“I have a much stronger relationship with my parents,” she said. “We are more trusting with each other and we have a common language.”

Attachment Vitamins
University of California San Francisco research Annmarie Hulette developed the Attachment Vitamins curriculum to help improve caregiver knowledge of important child development issues including executive function and toxic stress. It’s currently being tested by Children’s Home Society and Centralia College.

“Attachment Vitamins is giving us the active ingredients we can take out of the child-parent psychotherapy model and plug into home visiting,” said Gortney. At Centralia College, they are piloting the curriculum in the Teens Entering Education Now (TEEN) program for 14 to 21-year-olds who are pregnant or parenting.

Executive Function Games
“Not every parent and child knows how to play together,” said University of California Berkeley Associate Professor Silvia Bunge, who is working with Childhaven and Centralia College to introduce games that caregivers and children can play together to build cognitive flexibility (the capacity to nimbly switch gears and apply different rules in different settings—for example, children using inside and outside voices in different situations.
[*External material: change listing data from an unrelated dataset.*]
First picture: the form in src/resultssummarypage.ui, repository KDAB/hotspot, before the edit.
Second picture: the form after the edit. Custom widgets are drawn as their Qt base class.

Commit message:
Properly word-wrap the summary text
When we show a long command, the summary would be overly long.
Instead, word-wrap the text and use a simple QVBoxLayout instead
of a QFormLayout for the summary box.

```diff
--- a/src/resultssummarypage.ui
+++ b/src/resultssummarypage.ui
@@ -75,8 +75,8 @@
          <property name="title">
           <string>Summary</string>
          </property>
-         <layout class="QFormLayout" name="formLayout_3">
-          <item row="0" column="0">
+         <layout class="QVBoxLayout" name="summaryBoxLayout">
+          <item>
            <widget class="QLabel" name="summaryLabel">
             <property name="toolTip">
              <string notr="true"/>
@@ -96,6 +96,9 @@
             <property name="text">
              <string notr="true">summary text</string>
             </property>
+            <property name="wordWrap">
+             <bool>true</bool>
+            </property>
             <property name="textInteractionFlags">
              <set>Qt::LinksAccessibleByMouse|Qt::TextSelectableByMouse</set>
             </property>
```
At Childhaven, researchers are finding improvement in children’s cognitive flexibility after 10 weeks of playing the specially designed games in their classroom.
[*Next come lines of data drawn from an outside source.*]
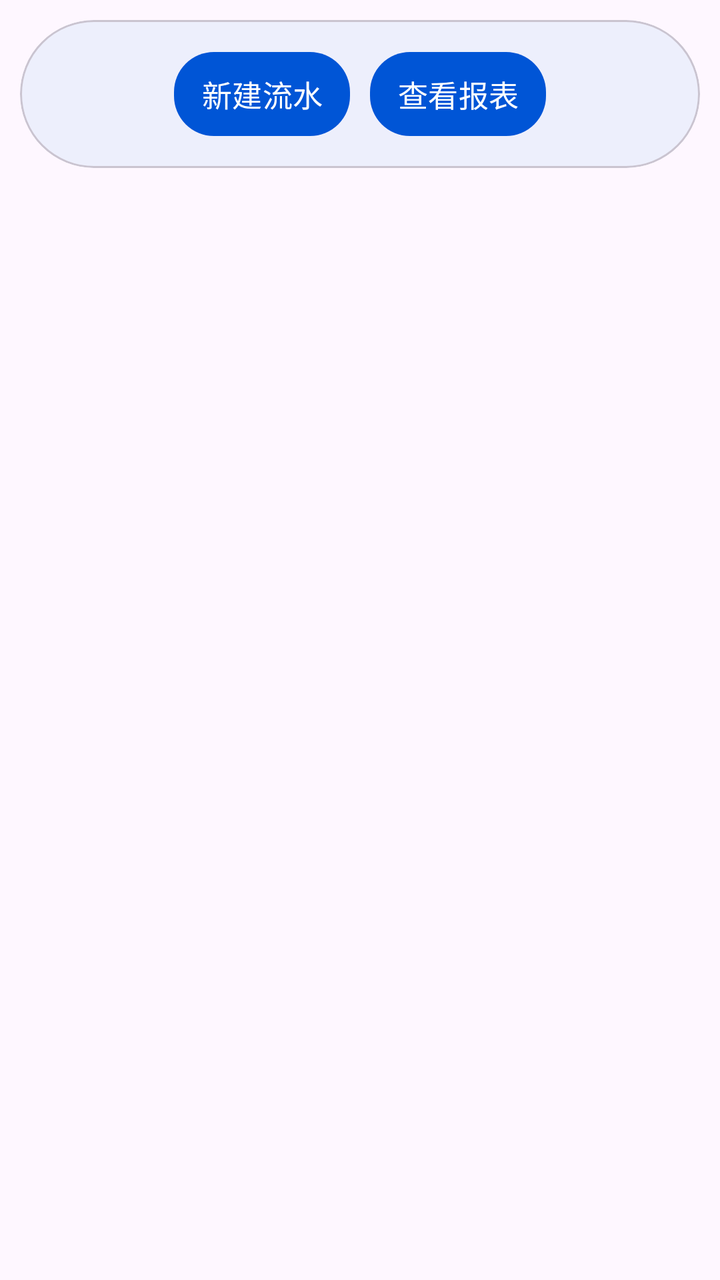
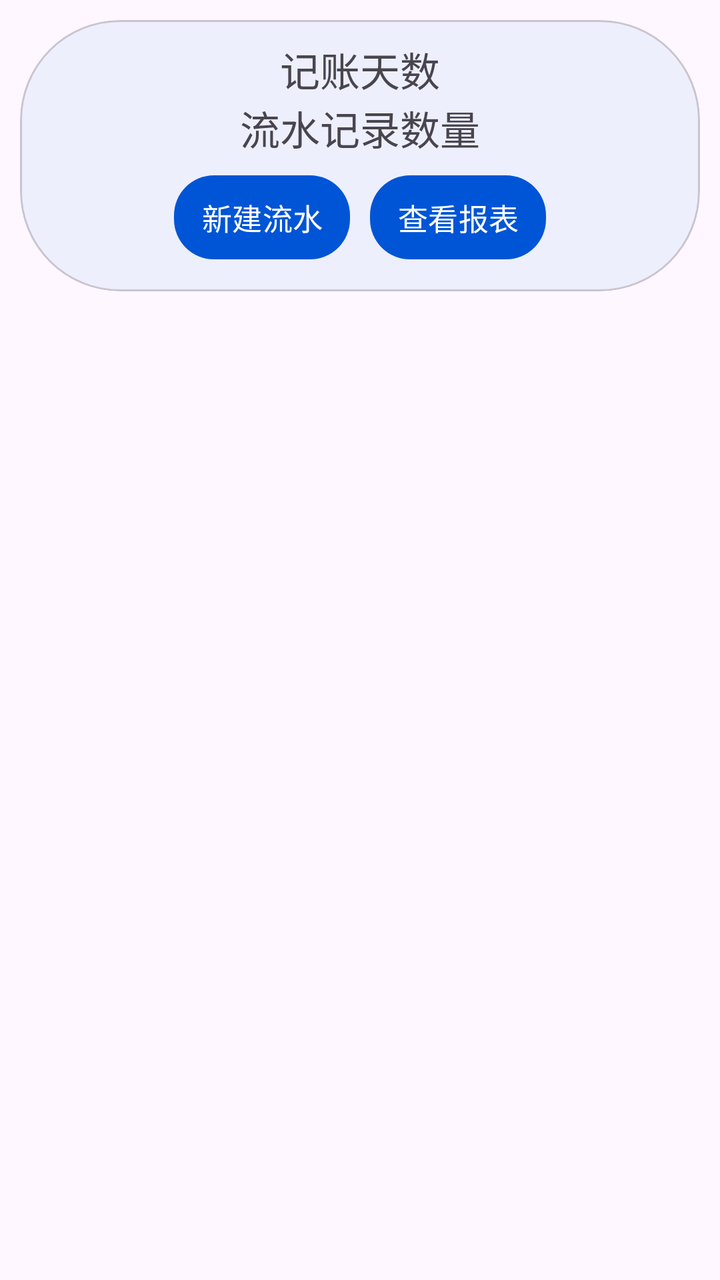

Two renders of the same Android screen: before a commit and after it. Below are the layout's source before the change and the commit's diff.
<!-- AndroidManifest.xml: application theme Theme.ProjectManager -->
<!-- res/layout/fragment_bookkeeping.xml -->
<?xml version="1.0" encoding="utf-8"?>
<LinearLayout xmlns:android="http://schemas.android.com/apk/res/android"
    xmlns:tools="http://schemas.android.com/tools"
    android:id="@+id/bookkeeping_fragment"
    android:layout_width="match_parent"
    android:layout_height="match_parent"
    android:orientation="vertical"
    tools:context=".ui.bookkeeping.BookKeepingFragment">

    
    <com.google.android.material.card.MaterialCardView
        android:id="@+id/btn_card_view"
        style="@style/RoundCardStyle"
        android:layout_width="match_parent"
        android:layout_height="wrap_content">

        <LinearLayout
            android:layout_width="match_parent"
            android:layout_height="wrap_content"
            android:gravity="center"
            android:orientation="horizontal"
            android:padding="7dp">

            <com.google.android.material.button.MaterialButton
                android:id="@+id/new_running_account_btn"
                style="@style/BtnStyle"
                android:layout_width="wrap_content"
                android:layout_height="wrap_content"
                android:text="@string/new_running_account" />

            <com.google.android.material.button.MaterialButton
                android:id="@+id/report_btn"
                style="@style/BtnStyle"
                android:layout_width="wrap_content"
                android:layout_height="wrap_content"
                android:text="@string/check_report" />
        </LinearLayout>
    </com.google.android.material.card.MaterialCardView>

    
    <androidx.recyclerview.widget.RecyclerView
        android:id="@+id/running_account_recycler_view"
        android:layout_width="match_parent"
        android:layout_height="0dp"
        android:layout_marginTop="10dp"
        android:layout_weight="1" />
</LinearLayout>
<!-- resources referenced by this layout -->
<resources>
  <string name="check_report">查看报表</string>
  <string name="new_running_account">新建流水</string>
  <style name="BtnStyle" parent="Widget.Material3.Button">
          <item name="backgroundTint">@color/theme_blue</item>
          <item name="android:textColor">@color/white</item>
          <item name="android:textSize">15sp</item>
          <item name="cornerRadius">20dp</item>
          <item name="android:layout_margin">5dp</item>
          <item name="android:padding">10dp</item>
      </style>
  <style name="RoundCardStyle">
          <item name="cardBackgroundColor">@color/card_background</item>
          <item name="cardCornerRadius">50dp</item>
          <item name="android:layout_margin">10dp</item>
      </style>
  <style name="Theme.ProjectManager" parent="Theme.Material3.DayNight.NoActionBar">
          
          <item name="colorPrimary">@color/theme_blue</item>
          <item name="colorPrimaryVariant">@color/theme_blue_variant</item>
          <item name="colorOnPrimary">@color/white</item>
          
          <item name="colorSecondary">@color/teal_200</item>
          <item name="colorSecondaryVariant">@color/teal_700</item>
          <item name="colorOnSecondary">@color/black</item>
          
          <item name="android:statusBarColor">@color/page_background</item>
          
          <item name="toolbarStyle">@style/ToolBarStyle</item>
          <item name="drawableTint">@color/theme_blue</item>
          <item name="colorControlActivated">@color/theme_blue</item>
          <item name="android:windowLightStatusBar">true</item>
      </style>
  <color name="theme_blue">#0055d6</color>
  <color name="white">#FFFFFFFF</color>
  <color name="card_background">#edeffc</color>
  <color name="theme_blue_variant">#dae1fe</color>
  <color name="teal_200">#FF03DAC5</color>
  <color name="teal_700">#FF018786</color>
  <color name="black">#FF000000</color>
  <color name="page_background">#f9f8fe</color>
  <style name="ToolBarStyle" parent="Widget.Material3.Toolbar">
          <item name="android:background">@color/toolbar_background</item>
          <item name="navigationIconTint">@color/theme_blue</item>
          <item name="contentInsetStart">10dp</item>
          <item name="titleTextAppearance">@style/TitleStyle</item>
      </style>
  <color name="toolbar_background">#ebedfa</color>
  <style name="TitleStyle">
          <item name="android:textSize">23sp</item>
          <item name="android:textColor">@color/black</item>
      </style>
</resources>

<!-- the commit's change to res/layout/fragment_bookkeeping.xml (unified diff, before → after) -->
@@ -17,23 +17,48 @@
         <LinearLayout
             android:layout_width="match_parent"
             android:layout_height="wrap_content"
-            android:gravity="center"
-            android:orientation="horizontal"
-            android:padding="7dp">
+            android:orientation="vertical">
 
-            <com.google.android.material.button.MaterialButton
-                android:id="@+id/new_running_account_btn"
-                style="@style/BtnStyle"
+            <com.google.android.material.textview.MaterialTextView
+                android:id="@+id/bookkeeping_days_text"
+                style="@style/LabelTextViewStyle"
                 android:layout_width="wrap_content"
                 android:layout_height="wrap_content"
-                android:text="@string/new_running_account" />
+                android:layout_gravity="center_horizontal"
+                android:paddingBottom="0sp"
+                android:text="@string/num_of_bookkeeping_days" />
 
-            <com.google.android.material.button.MaterialButton
-                android:id="@+id/report_btn"
-                style="@style/BtnStyle"
+            <com.google.android.material.textview.MaterialTextView
+                android:id="@+id/account_num_text"
+                style="@style/LabelTextViewStyle"
                 android:layout_width="wrap_content"
                 android:layout_height="wrap_content"
-                android:text="@string/check_report" />
+                android:layout_gravity="center_horizontal"
+                android:paddingTop="0sp"
+                android:paddingBottom="0sp"
+                android:text="@string/num_of_running_account" />
+
+            <LinearLayout
+                android:layout_width="match_parent"
+                android:layout_height="wrap_content"
+                android:gravity="center"
+                android:orientation="horizontal"
+                android:paddingBottom="7sp">
+
+                <com.google.android.material.button.MaterialButton
+                    android:id="@+id/new_running_account_btn"
+                    style="@style/BtnStyle"
+                    android:layout_width="wrap_content"
+                    android:layout_height="wrap_content"
+                    android:text="@string/new_running_account" />
+
+                <com.google.android.material.button.MaterialButton
+                    android:id="@+id/report_btn"
+                    style="@style/BtnStyle"
+                    android:layout_width="wrap_content"
+                    android:layout_height="wrap_content"
+                    android:text="@string/check_report" />
+            </LinearLayout>
         </LinearLayout>
     </com.google.android.material.card.MaterialCardView>
 
<!-- resource entries referenced after the edit -->
@@ -2,6 +2,8 @@
 <resources>
   <string name="check_report">查看报表</string>
   <string name="new_running_account">新建流水</string>
+  <string name="num_of_bookkeeping_days">记账天数</string>
+  <string name="num_of_running_account">流水记录数量</string>
   <style name="BtnStyle" parent="Widget.Material3.Button">
           <item name="backgroundTint">@color/theme_blue</item>
           <item name="android:textColor">@color/white</item>
@@ -9,6 +11,13 @@
           <item name="cornerRadius">20dp</item>
           <item name="android:layout_margin">5dp</item>
           <item name="android:padding">10dp</item>
+      </style>
+  <style name="LabelTextViewStyle">
+          <item name="android:paddingStart">10dp</item>
+          <item name="android:paddingEnd">10dp</item>
+          <item name="android:paddingTop">10dp</item>
+          <item name="android:paddingBottom">10dp</item>
+          <item name="android:textSize">20sp</item>
       </style>
   <style name="RoundCardStyle">
           <item name="cardBackgroundColor">@color/card_background</item>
“It’s accessible, it’s sustainable—it’s not something that’s overly burdensome,” said Childhaven Vice President of Branch Program Operations Bethany Larsen.

Mindfulness Parenting Program (SEA CAP)
University of Washington Professor of Psychology Liliana Lengua has long studied how income impacts parenting and chld development. She developed the Social and Emotional and Academic Success of Children and Parents (SEA CAP), which helps adults cultivate mindfulness and emotional regulation. This promotes warm interactions between adult and child, and helps the adult learn to “scaffold” learning by guiding children in tasks but stepping out to let the child practice autonomy.

Educational Service District 112 in Vancouver is embedding the mindfulness training in its existing weekly parent-child play group.

“When you practice these skills over time, it becomes easier to access, so when you find yourself in a moment of stress, it’s there for you to use,” said Corina McEntire, ESD 112 professional development manager.

No comments: